> EXERCISE MATERIALS:
::::::::

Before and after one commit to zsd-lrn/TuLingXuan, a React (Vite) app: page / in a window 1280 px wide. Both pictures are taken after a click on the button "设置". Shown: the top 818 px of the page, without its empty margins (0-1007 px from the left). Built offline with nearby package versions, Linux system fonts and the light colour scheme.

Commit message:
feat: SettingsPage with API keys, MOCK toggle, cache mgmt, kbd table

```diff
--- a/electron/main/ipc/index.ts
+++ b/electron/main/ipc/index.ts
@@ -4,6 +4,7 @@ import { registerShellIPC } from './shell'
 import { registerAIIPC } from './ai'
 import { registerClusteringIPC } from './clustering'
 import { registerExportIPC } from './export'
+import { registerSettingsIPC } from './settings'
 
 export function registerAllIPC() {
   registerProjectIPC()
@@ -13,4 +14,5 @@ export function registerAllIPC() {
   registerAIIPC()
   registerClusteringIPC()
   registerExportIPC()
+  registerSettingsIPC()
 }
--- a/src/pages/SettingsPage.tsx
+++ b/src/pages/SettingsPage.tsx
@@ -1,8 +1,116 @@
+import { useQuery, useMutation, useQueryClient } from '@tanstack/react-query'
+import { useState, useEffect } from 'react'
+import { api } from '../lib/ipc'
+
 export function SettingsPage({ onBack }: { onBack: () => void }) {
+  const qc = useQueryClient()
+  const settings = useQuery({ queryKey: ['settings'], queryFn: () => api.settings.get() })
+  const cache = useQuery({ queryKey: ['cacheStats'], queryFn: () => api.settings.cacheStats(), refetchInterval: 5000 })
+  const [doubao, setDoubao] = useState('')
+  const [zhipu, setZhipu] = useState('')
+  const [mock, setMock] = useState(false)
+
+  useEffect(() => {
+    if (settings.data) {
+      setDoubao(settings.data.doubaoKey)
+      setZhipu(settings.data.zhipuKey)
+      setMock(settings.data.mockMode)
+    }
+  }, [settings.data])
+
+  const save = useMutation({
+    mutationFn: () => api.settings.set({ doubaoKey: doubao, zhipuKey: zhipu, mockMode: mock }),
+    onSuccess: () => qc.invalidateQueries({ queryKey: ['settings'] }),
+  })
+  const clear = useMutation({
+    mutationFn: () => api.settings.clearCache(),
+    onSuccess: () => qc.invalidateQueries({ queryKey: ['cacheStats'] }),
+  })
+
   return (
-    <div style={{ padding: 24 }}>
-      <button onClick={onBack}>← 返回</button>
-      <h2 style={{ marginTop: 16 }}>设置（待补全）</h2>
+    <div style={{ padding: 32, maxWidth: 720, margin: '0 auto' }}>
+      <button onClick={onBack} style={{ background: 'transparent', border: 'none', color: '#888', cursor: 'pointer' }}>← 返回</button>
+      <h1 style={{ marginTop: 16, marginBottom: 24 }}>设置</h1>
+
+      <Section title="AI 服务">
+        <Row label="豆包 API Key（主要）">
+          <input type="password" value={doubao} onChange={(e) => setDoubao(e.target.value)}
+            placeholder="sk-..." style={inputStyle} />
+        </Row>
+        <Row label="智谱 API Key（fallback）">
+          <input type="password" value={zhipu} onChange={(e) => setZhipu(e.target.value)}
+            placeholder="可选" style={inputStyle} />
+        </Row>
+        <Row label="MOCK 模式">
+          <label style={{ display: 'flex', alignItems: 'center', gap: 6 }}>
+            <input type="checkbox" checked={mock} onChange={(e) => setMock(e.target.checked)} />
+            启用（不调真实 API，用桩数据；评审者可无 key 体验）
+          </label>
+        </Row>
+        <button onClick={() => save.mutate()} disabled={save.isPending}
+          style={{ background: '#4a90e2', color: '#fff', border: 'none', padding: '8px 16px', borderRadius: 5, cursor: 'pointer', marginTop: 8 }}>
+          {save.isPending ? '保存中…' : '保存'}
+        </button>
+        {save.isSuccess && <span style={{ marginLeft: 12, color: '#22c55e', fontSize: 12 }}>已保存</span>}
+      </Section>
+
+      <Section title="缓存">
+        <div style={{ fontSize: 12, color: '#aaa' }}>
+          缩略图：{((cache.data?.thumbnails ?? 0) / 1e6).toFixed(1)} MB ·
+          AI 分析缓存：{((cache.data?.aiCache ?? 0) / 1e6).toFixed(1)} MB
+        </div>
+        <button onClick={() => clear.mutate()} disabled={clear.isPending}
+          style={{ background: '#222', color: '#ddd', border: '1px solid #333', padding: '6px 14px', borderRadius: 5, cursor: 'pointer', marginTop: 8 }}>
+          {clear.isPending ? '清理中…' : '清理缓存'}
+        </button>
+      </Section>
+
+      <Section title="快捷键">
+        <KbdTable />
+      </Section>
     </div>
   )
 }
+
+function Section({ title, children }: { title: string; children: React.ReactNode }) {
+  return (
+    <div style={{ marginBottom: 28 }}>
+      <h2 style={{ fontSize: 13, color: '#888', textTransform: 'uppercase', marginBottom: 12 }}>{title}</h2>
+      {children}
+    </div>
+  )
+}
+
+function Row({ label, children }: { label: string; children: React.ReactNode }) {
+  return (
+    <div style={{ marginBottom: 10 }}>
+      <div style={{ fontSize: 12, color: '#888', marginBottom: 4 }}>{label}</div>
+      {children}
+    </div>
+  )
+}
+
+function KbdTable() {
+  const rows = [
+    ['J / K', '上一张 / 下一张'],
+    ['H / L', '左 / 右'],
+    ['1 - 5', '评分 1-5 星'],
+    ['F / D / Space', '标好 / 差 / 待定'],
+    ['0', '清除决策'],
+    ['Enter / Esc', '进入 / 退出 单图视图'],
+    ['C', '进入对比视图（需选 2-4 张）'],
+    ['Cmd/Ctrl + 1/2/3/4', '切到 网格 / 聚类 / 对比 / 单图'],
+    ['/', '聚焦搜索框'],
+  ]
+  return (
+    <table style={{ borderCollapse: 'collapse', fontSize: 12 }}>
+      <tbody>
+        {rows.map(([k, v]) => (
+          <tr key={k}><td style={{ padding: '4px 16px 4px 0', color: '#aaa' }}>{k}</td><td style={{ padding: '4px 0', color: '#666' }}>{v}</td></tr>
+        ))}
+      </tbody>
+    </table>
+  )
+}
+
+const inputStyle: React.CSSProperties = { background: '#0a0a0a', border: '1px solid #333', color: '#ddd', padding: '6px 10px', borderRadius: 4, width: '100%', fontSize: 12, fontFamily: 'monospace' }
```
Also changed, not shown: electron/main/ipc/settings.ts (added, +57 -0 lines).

::::::::

> BRIEF: Where a line above includes "import", copy that line.

> EXERCISE RESPONSE:
@@ -4,6 +4,7 @@ import { registerShellIPC } from './shell'
 import { registerAIIPC } from './ai'
 import { registerClusteringIPC } from './clustering'
 import { registerExportIPC } from './export'
+import { registerSettingsIPC } from './settings'
+import { useQuery, useMutation, useQueryClient } from '@tanstack/react-query'
+import { useState, useEffect } from 'react'
+import { api } from '../lib/ipc'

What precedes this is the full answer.